Erivo’s first single, The Good, was inspired by a conversation with a friend in mourning. “The phrase she said was that she just wanted to remember ‘the good’. I realised that it could be attached to both the loss of someone or a relationship or anything that forces you to think of the best of the worst of times.”
In the video, Erivo portrays a woman remembering the positive memories of a relationship with another woman that has come to an end.
“I wanted to pay homage to Black love, but often we see Black love – and most love – heterosexually,” she says. “I wanted to see something that felt normal, that showed two women in a relationship… and it wasn’t voyeuristic and it wasn’t fetishistic. It was just a normal relationship going through the ups and downs that relationships go through.“
Born and raised in London, Erivo now lives in the US, where her profile is bigger, but still has family and friends back here.
As a star of stage and screen, and soon the charts, I ask how she feels about the government’s treatment of the arts and entertainment industry in the UK during the pandemic. The promise of £1.57bn in funding came four months into the crisis, which many argued was too late, while confirmation of a £750m insurance scheme for festivals only came earlier this month – again, too late for many events for the second year running.
Then there is the plan requiring people to prove double vaccination status when entering nightclubs and other “crowded venues” from the end of September – bizarrely announced just as restrictions were lifted in July – which has been condemned as an “absolute shambles” by industry figures.
“I think there seems to be this terrible battle that keeps going on in the UK when it comes to the arts and I don’t know why it’s difficult for the government to see that the arts are worth taking care of,” Erivo says. “Because people gain so much, everybody gains from it, even commerce gains from it. If there’s art, there’s a reason for people to visit, there’s a reason for people to see it, that means people are spending money to come and see these shows, to see the plays, the films.
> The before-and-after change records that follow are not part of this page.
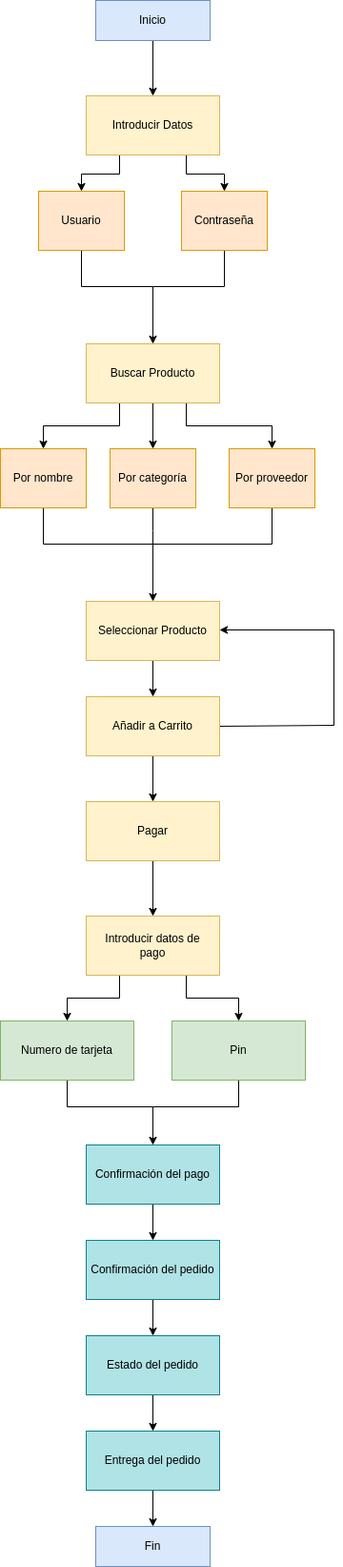
Before: ExamenDiagramaActividades2.png, a diagram exported from draw.io (PeterMartEsc/ETS). Source tidied: cells renumbered, new cells last; positions are measured from the earlier drawing's top-left corner, leaving out a move shared by most shapes.
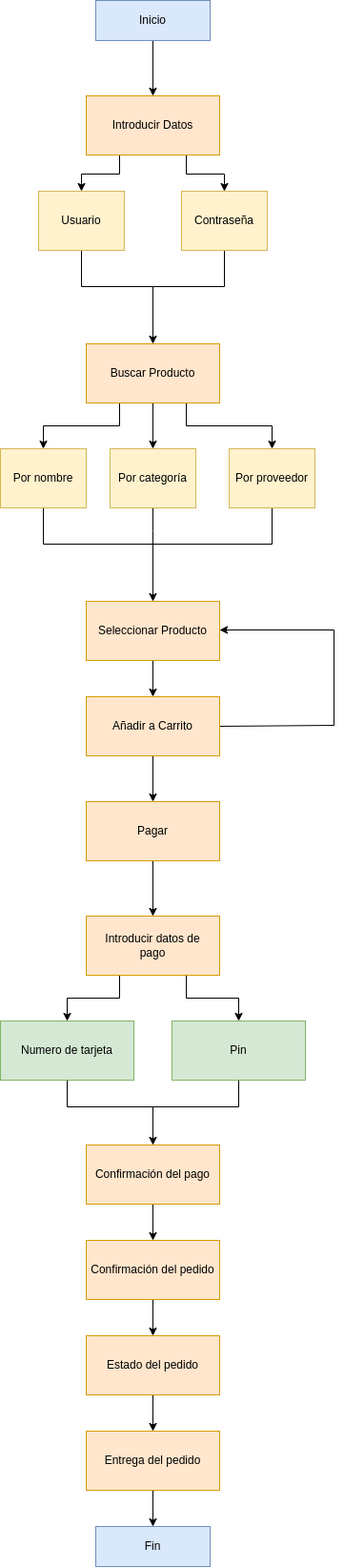
The same diagram one commit later.

Diff of the diagram source:
```diff
@@ -14,7 +14,7 @@
     <mxCell id="5" style="edgeStyle=orthogonalEdgeStyle;rounded=0;jettySize=auto;html=1;exitX=0.75;exitY=1;exitDx=0;exitDy=0;entryX=0.5;entryY=0;entryDx=0;entryDy=0;" parent="1" edge="1" source="6" target="10">
       <mxGeometry relative="1" as="geometry" />
     </mxCell>
-    <mxCell id="6" value="Introducir Datos" style="rounded=0;whiteSpace=wrap;html=1;fillColor=#fff2cc;strokeColor=#d6b656;" parent="1" vertex="1">
+    <mxCell id="6" value="Introducir Datos" style="rounded=0;whiteSpace=wrap;html=1;fillColor=#ffe6cc;strokeColor=#d79b00;" parent="1" vertex="1">
       <mxGeometry x="90" y="100" width="140" height="62" as="geometry" />
     </mxCell>
     <mxCell id="7" style="edgeStyle=orthogonalEdgeStyle;rounded=0;jettySize=auto;html=1;entryX=0.5;entryY=0;entryDx=0;entryDy=0;" parent="1" edge="1" source="8" target="14">
@@ -25,7 +25,7 @@
         </Array>
       </mxGeometry>
     </mxCell>
-    <mxCell id="8" value="Usuario" style="rounded=0;whiteSpace=wrap;html=1;fillColor=#ffe6cc;strokeColor=#d79b00;" parent="1" vertex="1">
+    <mxCell id="8" value="Usuario" style="rounded=0;whiteSpace=wrap;html=1;fillColor=#fff2cc;strokeColor=#d6b656;" parent="1" vertex="1">
       <mxGeometry x="40" y="200" width="90" height="62" as="geometry" />
     </mxCell>
     <mxCell id="9" style="edgeStyle=orthogonalEdgeStyle;rounded=0;jettySize=auto;html=1;exitX=0.5;exitY=1;exitDx=0;exitDy=0;endArrow=none;endFill=0;" parent="1" edge="1" source="10">
@@ -36,7 +36,7 @@
         </Array>
       </mxGeometry>
     </mxCell>
-    <mxCell id="10" value="Contraseña" style="rounded=0;whiteSpace=wrap;html=1;fillColor=#ffe6cc;strokeColor=#d79b00;" parent="1" vertex="1">
+    <mxCell id="10" value="Contraseña" style="rounded=0;whiteSpace=wrap;html=1;fillColor=#fff2cc;strokeColor=#d6b656;" parent="1" vertex="1">
       <mxGeometry x="190" y="200" width="90" height="62" as="geometry" />
     </mxCell>
     <mxCell id="11" style="edgeStyle=orthogonalEdgeStyle;rounded=0;jettySize=auto;html=1;exitX=0.25;exitY=1;exitDx=0;exitDy=0;entryX=0.5;entryY=0;entryDx=0;entryDy=0;" parent="1" edge="1" source="14" target="16">
@@ -48,7 +48,7 @@
     <mxCell id="13" style="edgeStyle=orthogonalEdgeStyle;rounded=0;jettySize=auto;html=1;exitX=0.75;exitY=1;exitDx=0;exitDy=0;entryX=0.5;entryY=0;entryDx=0;entryDy=0;" parent="1" edge="1" source="14" target="20">
       <mxGeometry relative="1" as="geometry" />
     </mxCell>
-    <mxCell id="14" value="Buscar Producto" style="rounded=0;whiteSpace=wrap;html=1;fillColor=#fff2cc;strokeColor=#d6b656;" parent="1" vertex="1">
+    <mxCell id="14" value="Buscar Producto" style="rounded=0;whiteSpace=wrap;html=1;fillColor=#ffe6cc;strokeColor=#d79b00;" parent="1" vertex="1">
       <mxGeometry x="90" y="360" width="140" height="62" as="geometry" />
     </mxCell>
     <mxCell id="15" style="edgeStyle=orthogonalEdgeStyle;rounded=0;jettySize=auto;html=1;exitX=0.5;exitY=1;exitDx=0;exitDy=0;entryX=0.5;entryY=0;entryDx=0;entryDy=0;" parent="1" edge="1" source="16" target="22">
@@ -59,7 +59,7 @@
         </Array>
       </mxGeometry>
     </mxCell>
-    <mxCell id="16" value="Por nombre" style="rounded=0;whiteSpace=wrap;html=1;fillColor=#ffe6cc;strokeColor=#d79b00;" parent="1" vertex="1">
+    <mxCell id="16" value="Por nombre" style="rounded=0;whiteSpace=wrap;html=1;fillColor=#fff2cc;strokeColor=#d6b656;" parent="1" vertex="1">
       <mxGeometry y="470" width="90" height="62" as="geometry" />
     </mxCell>
     <mxCell id="17" style="edgeStyle=orthogonalEdgeStyle;rounded=0;jettySize=auto;html=1;exitX=0.5;exitY=1;exitDx=0;exitDy=0;endArrow=none;endFill=0;" parent="1" edge="1" source="18">
@@ -67,7 +67,7 @@
         <mxPoint x="160" y="580" as="targetPoint" />
       </mxGeometry>
     </mxCell>
-    <mxCell id="18" value="Por categoría" style="rounded=0;whiteSpace=wrap;html=1;fillColor=#ffe6cc;strokeColor=#d79b00;" parent="1" vertex="1">
+    <mxCell id="18" value="Por categoría" style="rounded=0;whiteSpace=wrap;html=1;fillColor=#fff2cc;strokeColor=#d6b656;" parent="1" vertex="1">
       <mxGeometry x="115" y="470" width="90" height="62" as="geometry" />
     </mxCell>
     <mxCell id="19" style="edgeStyle=orthogonalEdgeStyle;rounded=0;jettySize=auto;html=1;exitX=0.5;exitY=1;exitDx=0;exitDy=0;endArrow=none;endFill=0;" parent="1" edge="1" source="20">
@@ -79,13 +79,13 @@
         </Array>
       </mxGeometry>
     </mxCell>
-    <mxCell id="20" value="Por proveedor" style="rounded=0;whiteSpace=wrap;html=1;fillColor=#ffe6cc;strokeColor=#d79b00;" parent="1" vertex="1">
+    <mxCell id="20" value="Por proveedor" style="rounded=0;whiteSpace=wrap;html=1;fillColor=#fff2cc;strokeColor=#d6b656;" parent="1" vertex="1">
       <mxGeometry x="240" y="470" width="90" height="62" as="geometry" />
     </mxCell>
     <mxCell id="21" style="edgeStyle=orthogonalEdgeStyle;rounded=0;jettySize=auto;html=1;exitX=0.5;exitY=1;exitDx=0;exitDy=0;entryX=0.5;entryY=0;entryDx=0;entryDy=0;" parent="1" edge="1" source="22" target="25">
       <mxGeometry relative="1" as="geometry" />
     </mxCell>
-    <mxCell id="22" value="Seleccionar Producto" style="rounded=0;whiteSpace=wrap;html=1;fillColor=#fff2cc;strokeColor=#d6b656;" parent="1" vertex="1">
+    <mxCell id="22" value="Seleccionar Producto" style="rounded=0;whiteSpace=wrap;html=1;fillColor=#ffe6cc;strokeColor=#d79b00;" parent="1" vertex="1">
       <mxGeometry x="90" y="630" width="140" height="62" as="geometry" />
     </mxCell>
     <mxCell id="23" style="edgeStyle=orthogonalEdgeStyle;rounded=0;jettySize=auto;html=1;exitX=0.5;exitY=1;exitDx=0;exitDy=0;entryX=0.5;entryY=0;entryDx=0;entryDy=0;" parent="1" edge="1" source="25" target="27">
@@ -99,13 +99,13 @@
         </Array>
       </mxGeometry>
     </mxCell>
-    <mxCell id="25" value="Añadir a Carrito" style="rounded=0;whiteSpace=wrap;html=1;fillColor=#fff2cc;strokeColor=#d6b656;" parent="1" vertex="1">
+    <mxCell id="25" value="Añadir a Carrito" style="rounded=0;whiteSpace=wrap;html=1;fillColor=#ffe6cc;strokeColor=#d79b00;" parent="1" vertex="1">
       <mxGeometry x="90" y="730" width="140" height="62" as="geometry" />
     </mxCell>
     <mxCell id="26" style="edgeStyle=orthogonalEdgeStyle;rounded=0;jettySize=auto;html=1;exitX=0.5;exitY=1;exitDx=0;exitDy=0;entryX=0.5;entryY=0;entryDx=0;entryDy=0;" parent="1" edge="1" source="27" target="30">
       <mxGeometry relative="1" as="geometry" />
     </mxCell>
-    <mxCell id="27" value="Pagar" style="rounded=0;whiteSpace=wrap;html=1;fillColor=#fff2cc;strokeColor=#d6b656;" parent="1" vertex="1">
+    <mxCell id="27" value="Pagar" style="rounded=0;whiteSpace=wrap;html=1;fillColor=#ffe6cc;strokeColor=#d79b00;" parent="1" vertex="1">
       <mxGeometry x="90" y="840" width="140" height="62" as="geometry" />
     </mxCell>
     <mxCell id="28" style="edgeStyle=orthogonalEdgeStyle;rounded=0;jettySize=auto;html=1;exitX=0.25;exitY=1;exitDx=0;exitDy=0;entryX=0.5;entryY=0;entryDx=0;entryDy=0;" parent="1" edge="1" source="30" target="32">
@@ -114,7 +114,7 @@
     <mxCell id="29" style="edgeStyle=orthogonalEdgeStyle;rounded=0;jettySize=auto;html=1;exitX=0.75;exitY=1;exitDx=0;exitDy=0;entryX=0.5;entryY=0;entryDx=0;entryDy=0;" parent="1" edge="1" source="30" target="34">
       <mxGeometry relative="1" as="geometry" />
     </mxCell>
-    <mxCell id="30" value="Introducir datos de &lt;br&gt;pago" style="rounded=0;whiteSpace=wrap;html=1;fillColor=#fff2cc;strokeColor=#d6b656;" parent="1" vertex="1">
+    <mxCell id="30" value="Introducir datos de &lt;br&gt;pago" style="rounded=0;whiteSpace=wrap;html=1;fillColor=#ffe6cc;strokeColor=#d79b00;" parent="1" vertex="1">
       <mxGeometry x="90" y="960" width="140" height="62" as="geometry" />
     </mxCell>
     <mxCell id="31" style="edgeStyle=orthogonalEdgeStyle;rounded=0;jettySize=auto;html=1;exitX=0.5;exitY=1;exitDx=0;exitDy=0;entryX=0.5;entryY=0;entryDx=0;entryDy=0;" parent="1" edge="1" source="32" target="36">
@@ -142,25 +142,25 @@
     <mxCell id="35" style="edgeStyle=orthogonalEdgeStyle;rounded=0;jettySize=auto;html=1;exitX=0.5;exitY=1;exitDx=0;exitDy=0;entryX=0.5;entryY=0;entryDx=0;entryDy=0;" parent="1" edge="1" source="36" target="38">
       <mxGeometry relative="1" as="geometry" />
     </mxCell>
-    <mxCell id="36" value="Confirmación del pago" style="rounded=0;whiteSpace=wrap;html=1;fillColor=#b0e3e6;strokeColor=#0e8088;" parent="1" vertex="1">
+    <mxCell id="36" value="Confirmación del pago" style="rounded=0;whiteSpace=wrap;html=1;fillColor=#ffe6cc;strokeColor=#d79b00;" parent="1" vertex="1">
       <mxGeometry x="90" y="1200" width="140" height="62" as="geometry" />
     </mxCell>
     <mxCell id="37" style="edgeStyle=orthogonalEdgeStyle;rounded=0;jettySize=auto;html=1;exitX=0.5;exitY=1;exitDx=0;exitDy=0;entryX=0.5;entryY=0;entryDx=0;entryDy=0;" parent="1" edge="1" source="38" target="40">
       <mxGeometry relative="1" as="geometry" />
     </mxCell>
-    <mxCell id="38" value="Confirmación del pedido" style="rounded=0;whiteSpace=wrap;html=1;fillColor=#b0e3e6;strokeColor=#0e8088;" parent="1" vertex="1">
+    <mxCell id="38" value="Confirmación del pedido" style="rounded=0;whiteSpace=wrap;html=1;fillColor=#ffe6cc;strokeColor=#d79b00;" parent="1" vertex="1">
       <mxGeometry x="90" y="1300" width="140" height="62" as="geometry" />
     </mxCell>
     <mxCell id="39" style="edgeStyle=orthogonalEdgeStyle;rounded=0;jettySize=auto;html=1;exitX=0.5;exitY=1;exitDx=0;exitDy=0;entryX=0.5;entryY=0;entryDx=0;entryDy=0;" parent="1" edge="1" source="40" target="42">
       <mxGeometry relative="1" as="geometry" />
     </mxCell>
-    <mxCell id="40" value="Estado del pedido" style="rounded=0;whiteSpace=wrap;html=1;fillColor=#b0e3e6;strokeColor=#0e8088;" parent="1" vertex="1">
+    <mxCell id="40" value="Estado del pedido" style="rounded=0;whiteSpace=wrap;html=1;fillColor=#ffe6cc;strokeColor=#d79b00;" parent="1" vertex="1">
       <mxGeometry x="90" y="1400" width="140" height="62" as="geometry" />
     </mxCell>
     <mxCell id="41" style="edgeStyle=orthogonalEdgeStyle;rounded=0;jettySize=auto;html=1;exitX=0.5;exitY=1;exitDx=0;exitDy=0;entryX=0.5;entryY=0;entryDx=0;entryDy=0;" parent="1" edge="1" source="42" target="43">
       <mxGeometry relative="1" as="geometry" />
     </mxCell>
-    <mxCell id="42" value="Entrega del pedido" style="rounded=0;whiteSpace=wrap;html=1;fillColor=#b0e3e6;strokeColor=#0e8088;" parent="1" vertex="1">
+    <mxCell id="42" value="Entrega del pedido" style="rounded=0;whiteSpace=wrap;html=1;fillColor=#ffe6cc;strokeColor=#d79b00;" parent="1" vertex="1">
       <mxGeometry x="90" y="1500" width="140" height="62" as="geometry" />
     </mxCell>
     <mxCell id="43" value="Fin" style="rounded=0;whiteSpace=wrap;html=1;fillColor=#dae8fc;strokeColor=#6c8ebf;" parent="1" vertex="1">
```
“For me personally, I don’t know that anyone should be forced to have a vaccine, everyone is individual and it’s up to them.
“I do hope that we’ll finally get to a place where people deem the arts a necessary thing, because it is, and it’s often how a lot of people survive. And right now, there are people I know for sure in London who are only just getting back to work, only just getting back to shows and rehearsals. And they’ve desperately needed to be back at work and haven’t really been taken care of, and that saddens me. A lot. So I hope that that gets fixed.”
Before our time is up, I ask Erivo about another professional accomplishment that cements her status as a true multi-hyphenate in the industry. She is soon to become a published author, with her debut children’s book, Remember to Dream, Ebere, to be published in a few weeks. It tells the story of a mother and child who is encouraged to dream big.
“I am telling that story for anybody who has a dream, who thinks that things are impossible, who needs to be encouraged to keep dreaming – adults or children,” Erivo says. “I wrote it because it was the thing that I can relate to the most, the idea that the biggest dream is never too big. I feel like I’m living proof of that. I have definitely been able to live within the dreams that I’ve wanted for myself and I guess I wanted to share it with everybody else. I wanted other people to feel like they have that possibility, too.”
Cynthia Erivo’s debut album, Ch 1 Vs 1, will be released on 17 September.